Athanasi, a convicted drug trafficker, former nightclub owner and gambling buddy of Clarke, then hired his unemployed buddy Cavkic to kill Mr Allan.
Mr Allan was last seen on the evening of May 28, 2000. CCTV footage showed him with Clarke at 9.45pm at an East Keilor service station, after Clarke had lured him there to discuss the firm's financial difficulties.
At 2.20am the next day police came upon Cavkic sitting in Mr Allan's Mercedes Benz, parked in a dead-end street in Laverton alongside Athanasi in his Jaguar.
In the back seat of Mr Allan's car lay a dirty shovel, hoe and can of petrol, while the solicitor's wallet and phone were also found in the car - along with a gun and specks of his blood on Cavkic' pants leg.

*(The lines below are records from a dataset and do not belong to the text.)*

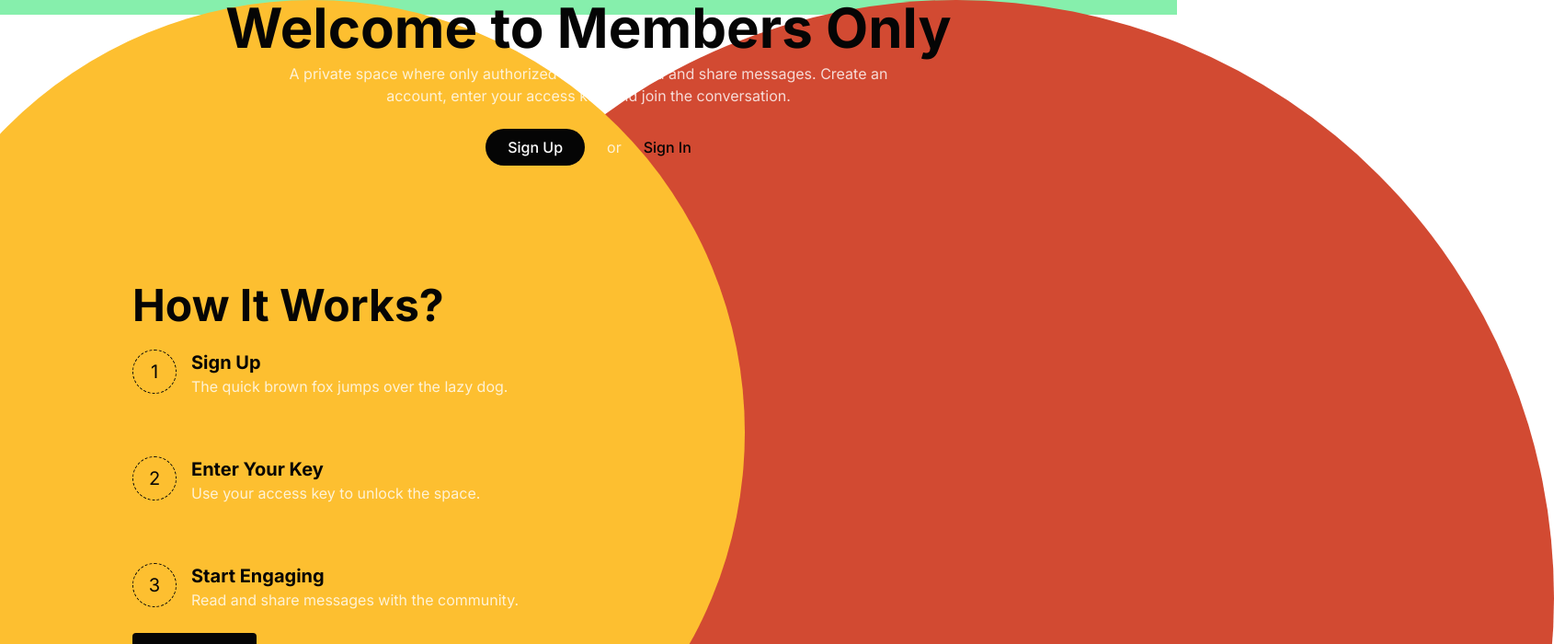
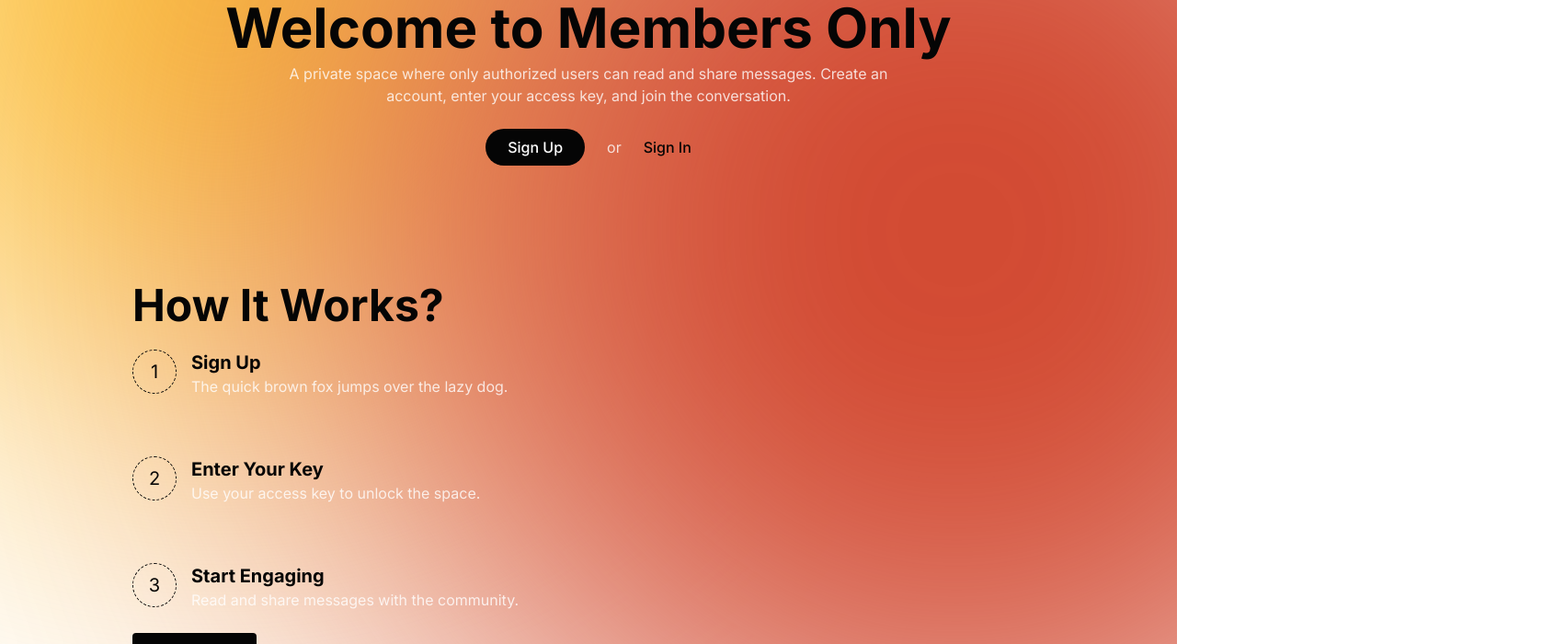
Before and after one commit to DawidGawronskiDev/members-only-refined, a Next.js app: page / in a window 1280 px wide. Shown: the top 700 px of the page at 92% size, 1690 px wide, since content can reach past the window. Built offline with nearby package versions, Linux system fonts and the light colour scheme.

Commit message:
update background

```diff
--- a/src/components/background.tsx
+++ b/src/components/background.tsx
@@ -1,8 +1,8 @@
 export default function Background() {
   return (
-    <div className="w-full absolute h-4 bg-green-300 z-[-1]">
-      <div className="w-[1300px] aspect-square rounded-full bg-accentPrimary absolute left-1/2 -translate-x-[calc(50%-400px)] top-0" />
-      <div className="w-[940px] aspect-square rounded-full bg-accentSecondary absolute left-1/2 -translate-x-[calc(50%+300px)] top-0" />
+    <div className="absolute h-full z-[-1] w-dvw overflow-hidden">
+      <div className="w-[940px] aspect-square rounded-full bg-accentSecondary absolute left-1/2 -translate-x-[calc(50%+400px)] -top-[500px] blur-[200px] transform-gpu" />
+      <div className="w-[1300px] aspect-square rounded-full bg-accentPrimary absolute left-1/2 -translate-x-[calc(50%-400px)] -top-[400px] blur-[200px] transform-gpu" />
     </div>
   );
 }
```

Phone records showed Clarke spoke to Athanasi within four minutes of Mr Allan's 9.45pm disappearance, and that Cavkic called Athanasi a number of times that evening between 9.20pm and the pair's 2.20am discovery by police.
Cavkic's calls originated from the Mount Macedon area, where Mr Allan's body was most likely dumped.
IT TOOK TWO YEARS for the first charges to be laid - with a little help from DNA evidence from Keith Allan's razor and the blood on Cavkic's clothing. Cavkic was charged with murder in February 2002, then Clarke and Athanasi later that year.
The trio were found guilty in 2004, but successfully appealed their convictions the following year.
A 2006 retrial led to a hung jury, but by 2007 all three were once more found guilty of murder.
The Supreme Court sentenced Cavkic to 25½ years' jail with a minimum term of 21½ years, Athanasi to 24 years with a minimum of 19, and Clarke to 28½ years with a minimum of 23½.
A 2012 coroner's report found police had concluded Cavkic killed Mr Allan at an "unknown location probably in the Mount Macedon region between 11pm on 28 May and 2am on May 29".
Originally published as Sibling's plea to killers: 'Where's my brother's body?'